To make that part easy, we wrote a complete guide of different types of kitchen knives to help you understand what works best for your kitchen needs: 

Just as it’s been called, Chef Knife is the most frequently used kitchen knife by all Japanese food professionals. With its wide blade and curved tip, it’s able to do almost all the work, from cutting chicken to chopping carrots. If you can only choose one knife, then the chef's knife is the best choice.


2. Boning Knife
Boning knife is used in food preparation for removing the meat or fish from bones. With a sharp point and a narrow blade, boning knife is handy and easy to control. While using, you can slowly scrape down the meat from bones. Thus it needs sharpening from time to time.
3. Bread Knife
Bread knives are mainly used for cutting bread and cakes, or food with soft internal, such as Italian roast meat.
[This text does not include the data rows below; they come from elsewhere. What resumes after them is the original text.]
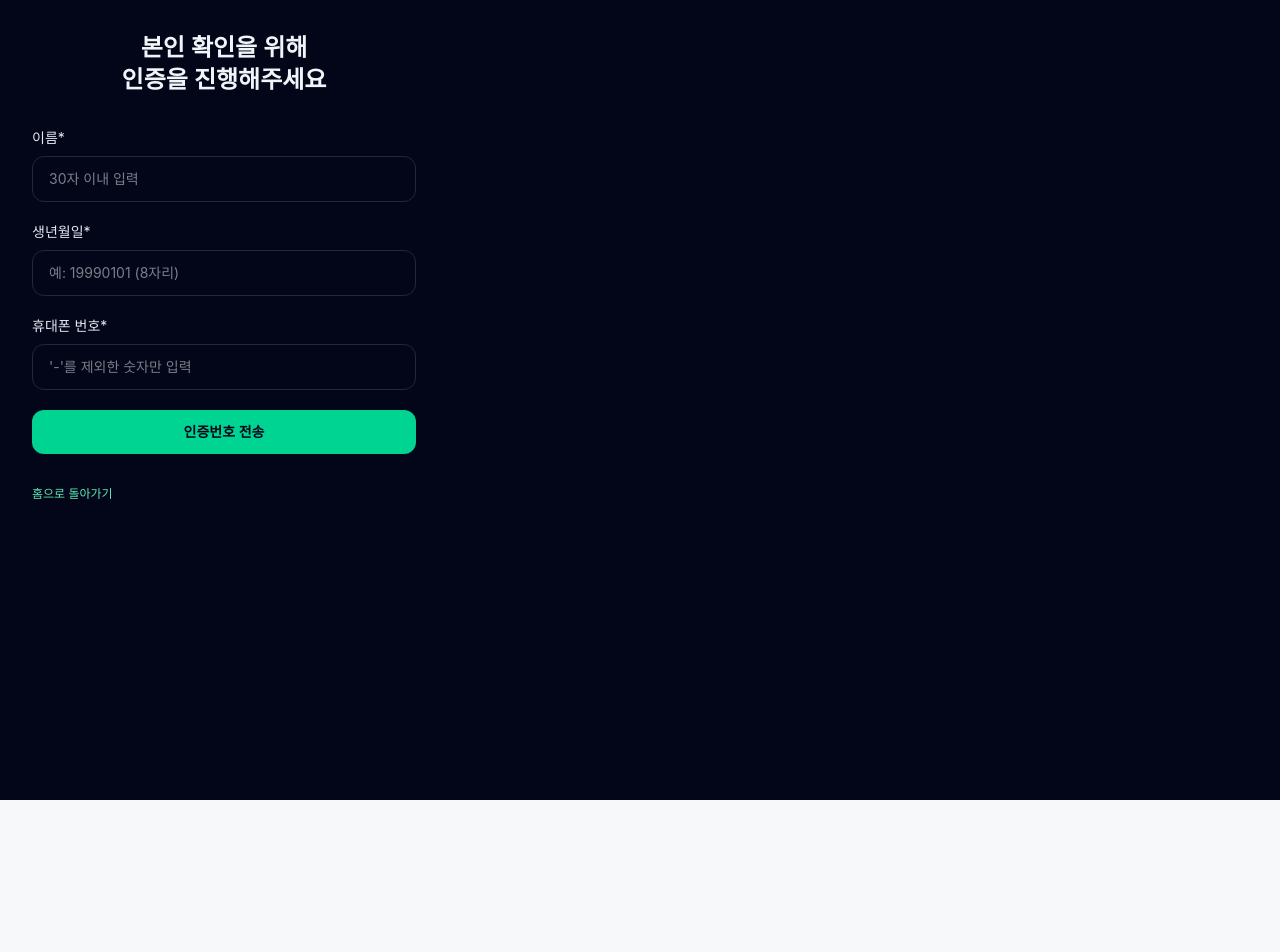
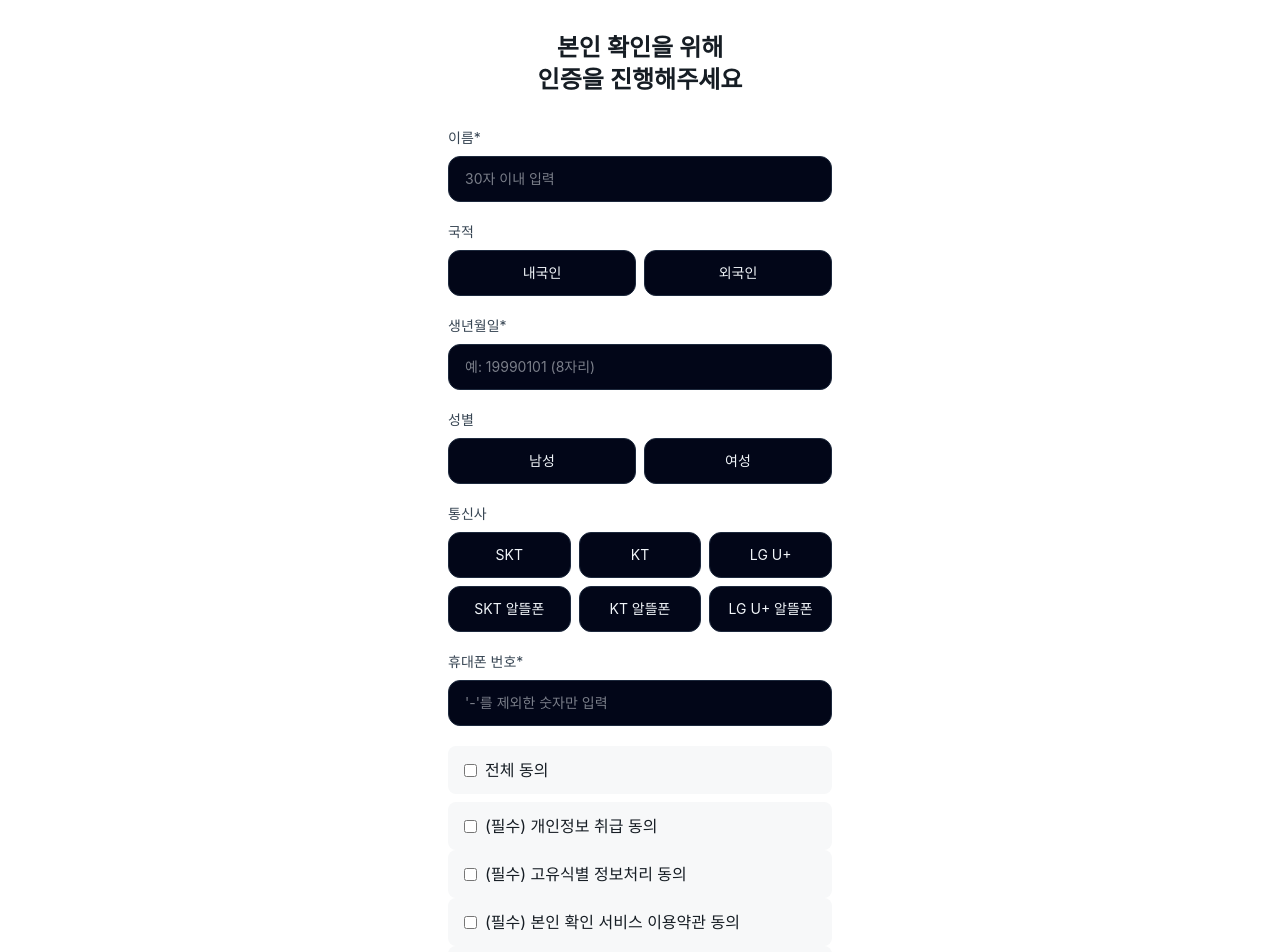
Before and after one commit to Team-Ikujo/BallX, a React app in the folder frontend/: page /signup in a window 1280 px wide. Shown: the top 952 px of the page. Before the commit the page ends 800 px from the top, so only its background shows below. Built offline with nearby package versions, Linux system fonts and the light colour scheme; the HTML template or start-up script is replaced by a standard one.

Commit message:
[FE] feat: 본인인증 폼 레이아웃 완료

```diff
--- a/frontend/src/pages/signup/ui/SignUpPage.tsx
+++ b/frontend/src/pages/signup/ui/SignUpPage.tsx
@@ -1,15 +1,20 @@
+import { useState } from 'react';
 import { Link } from 'react-router-dom';
 
 const SignUpPage = () => {
+   const [agree, setAgree] = useState(false);
    return (
-      <div className="min-h-screen bg-slate-950 text-slate-100">
+      <div
+         className="min-h-screen bg-(--color-surface) text-(--color-foreground)
+      flex items-center justify-center"
+      >
          <section className="w-full max-w-md p-8">
             <div className="text-center">
                <h2 className="text-2xl font-semibold">본인 확인을 위해 </h2>
                <h2 className="text-2xl font-semibold">인증을 진행해주세요</h2>
             </div>
             <form className="mt-8 space-y-5">
-               <label className="block text-sm text-slate-200">
+               <label className="block text-sm text-(--color-muted-foreground)">
                   이름*
                   <input
                      type="text"
@@ -17,7 +22,24 @@ const SignUpPage = () => {
                      className="mt-2 w-full rounded-xl border border-slate-800 bg-slate-950 px-4 py-3 text-sm text-slate-100 outline-none transition focus:border-emerald-400"
                   />
                </label>
-               <label className="block text-sm text-slate-200">
+               <label className="block text-sm text-(--color-muted-foreground)">
+                  국적
+                  <div className="flex gap-2">
+                     <button
+                        type="button"
+                        className="mt-2 w-full rounded-xl border border-slate-800 bg-slate-950 px-4 py-3 text-sm text-slate-100 outline-none transition focus:border-emerald-400"
+                     >
+                        내국인
+                     </button>
+                     <button
+                        type="button"
+                        className="mt-2 w-full rounded-xl border border-slate-800 bg-slate-950 px-4 py-3 text-sm text-slate-100 outline-none transition focus:border-emerald-400"
+                     >
+                        외국인
+                     </button>
+                  </div>
+               </label>
+               <label className="block text-sm text-(--color-muted-foreground)">
                   생년월일*
                   <input
                      type="text"
@@ -25,7 +47,65 @@ const SignUpPage = () => {
                      className="mt-2 w-full rounded-xl border border-slate-800 bg-slate-950 px-4 py-3 text-sm text-slate-100 outline-none transition focus:border-emerald-400"
                   />
                </label>
-               <label className="block text-sm text-slate-200">
+               <label className="block text-sm text-(--color-muted-foreground)">
+                  성별
+                  <div className="flex gap-2">
+                     <button
+                        type="button"
+                        className="mt-2 w-full rounded-xl border border-slate-800 bg-slate-950 px-4 py-3 text-sm text-slate-100 outline-none transition focus:border-emerald-400"
+                     >
+                        남성
+                     </button>
+                     <button
+                        type="button"
+                        className="mt-2 w-full rounded-xl border border-slate-800 bg-slate-950 px-4 py-3 text-sm text-slate-100 outline-none transition focus:border-emerald-400"
+                     >
+                        여성
+                     </button>
+                  </div>
+               </label>
+               <label className="block text-sm text-(--color-muted-foreground)">
+                  통신사
+                  <div className="grid grid-cols-3 gap-2 mt-2">
+                     <button
+                        type="button"
+                        className=" w-full rounded-xl border border-slate-800 bg-slate-950 px-4 py-3 text-sm text-slate-100 outline-none transition focus:border-emerald-400"
+                     >
+                        SKT
+                     </button>
+                     <button
+                        type="button"
+                        className=" w-full rounded-xl border border-slate-800 bg-slate-950 px-4 py-3 text-sm text-slate-100 outline-none transition focus:border-emerald-400"
+                     >
+                        KT
+                     </button>
+                     <button
+                        type="button"
+                        className=" w-full rounded-xl border border-slate-800 bg-slate-950 px-4 py-3 text-sm text-slate-100 outline-none transition focus:border-emerald-400"
+                     >
+                        LG U+
+                     </button>
+                     <button
+                        type="button"
+                        className=" w-full rounded-xl border border-slate-800 bg-slate-950 px-4 py-3 text-sm text-slate-100 outline-none transition focus:border-emerald-400"
+                     >
+                        SKT 알뜰폰
+                     </button>
+                     <button
+                        type="button"
+                        className=" w-full rounded-xl border border-slate-800 bg-slate-950 px-4 py-3 text-sm text-slate-100 outline-none transition focus:border-emerald-400"
+                     >
+                        KT 알뜰폰
+                     </button>
+                     <button
+                        type="button"
+                        className=" w-full rounded-xl border border-slate-800 bg-slate-950 px-4 py-3 text-sm text-slate-100 outline-none transition focus:border-emerald-400"
+                     >
+                        LG U+ 알뜰폰
+                     </button>
+                  </div>
+               </label>
+               <label className="block text-sm text-(--color-muted-foreground)">
                   휴대폰 번호*
                   <input
                      type="text"
@@ -33,6 +113,64 @@ const SignUpPage = () => {
                      className="mt-2 w-full rounded-xl border border-slate-800 bg-slate-950 px-4 py-3 text-sm text-slate-100 outline-none transition focus:border-emerald-400"
                   />
                </label>
+               <div className="gap-2">
+                  <div className="flex items-center gap-2 bg-(--color-background) border-(--color-border) px-4 py-3 rounded-lg">
+                     <input id="agree" type="checkbox" checked={agree} onChange={e => setAgree(e.target.checked)} />
+                     <label
+                        htmlFor="agree"
+                        className="text-(text-display-1-bold) text-(--color-foreground) cursor-pointer"
+                     >
+                        전체 동의
+                     </label>
+                  </div>
+                  <div className="mt-2">
+                     <div className="flex items-center gap-2 bg-(--color-background) border-(--color-border) px-4 py-3 rounded-lg">
+                        <input id="agree" type="checkbox" checked={agree} onChange={e => setAgree(e.target.checked)} />
+                        <label
+                           htmlFor="agree"
+                           className="text-(text-display-1-bold) text-(--color-foreground) cursor-pointer"
+                        >
+                           (필수) 개인정보 취급 동의
+                        </label>
+                     </div>
+                     <div className="flex items-center gap-2 bg-(--color-background) border-(--color-border) px-4 py-3 rounded-lg">
+                        <input id="agree" type="checkbox" checked={agree} onChange={e => setAgree(e.target.checked)} />
+                        <label
+                           htmlFor="agree"
+                           className="text-(text-display-1-bold) text-(--color-foreground) cursor-pointer"
+                        >
+                           (필수) 고유식별 정보처리 동의
+                        </label>
+                     </div>
+                     <div className="flex items-center gap-2 bg-(--color-background) border-(--color-border) px-4 py-3 rounded-lg">
+                        <input id="agree" type="checkbox" checked={agree} onChange={e => setAgree(e.target.checked)} />
+                        <label
+                           htmlFor="agree"
+                           className="text-(text-display-1-bold) text-(--color-foreground) cursor-pointer"
+                        >
+                           (필수) 본인 확인 서비스 이용약관 동의
+                        </label>
+                     </div>
+                     <div className="flex items-center gap-2 bg-(--color-background) border-(--color-border) px-4 py-3 rounded-lg">
+                        <input id="agree" type="checkbox" checked={agree} onChange={e => setAgree(e.target.checked)} />
+                        <label
+                           htmlFor="agree"
+                           className="text-(text-display-1-bold) text-(--color-foreground) cursor-pointer"
+                        >
+                           (필수) 통신사 이용약관 동의
+                        </label>
+                     </div>
+                     <div className="flex items-center gap-2 bg-(--color-background) border-(--color-border) px-4 py-3 rounded-lg">
+                        <input id="agree" type="checkbox" checked={agree} onChange={e => setAgree(e.target.checked)} />
+                        <label
+                           htmlFor="agree"
+                           className="text-(text-display-1-bold) text-(--color-foreground) cursor-pointer"
+                        >
+                           (필수) 만 14세 이상입니다.
+                        </label>
+                     </div>
+                  </div>
+               </div>
                <button
                   type="button"
                   className="w-full rounded-xl bg-emerald-400 px-4 py-3 text-sm font-semibold text-slate-950 transition hover:bg-emerald-300"
```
They are designed in a way that allows you to saw through the bread without pushing down or squishing it. The blade is long and serrated. Be careful not to hurt your hands when you clean it.

4. Cleaver Knife
A cleaver is a broad knife primarily used by butchers and Chinese chefs. A well sharpened cleaver can be used for fine work like chopping and shredding vegetables. In basic design, a cleaver most resembles a sturdy squared blade anchored to a strong short handle to make sure it can be used with brute force to chop through bone, coconuts, and other heavy items.

Other knives that will bring you comfort in the kitchen:

Utility knife is between a chef's knife and paring knife in size, normally around 4-7 inches in length. The narrow blade and small tip allows it to handle tasks such as thinner slicing, trimming, and filleting even better than a chef’s knife.

Santoku Knife
Compared with the Chef's Knife, Santoku knife is shorter and has a much smaller curved tip, making it more suitable for women. In Japanese, Santoku refers to three uses——slicing, dicing, and mincing. This knife is an all-rounder and can do almost everything a typical chef’s knife can.

3. Nakiri Knife
The blade of the Nakiri knife is very thin and yet very sharp like the razor. As the construction of the blade is both flat and thin cutting vegetables into fine pieces becomes very easy and accurate.


Above is a quick round-up of the different types of Japanese kitchen knives. Hopefully it gives you a general idea of which to choose. Let us know which knives you want to learn about or you think should be on the list!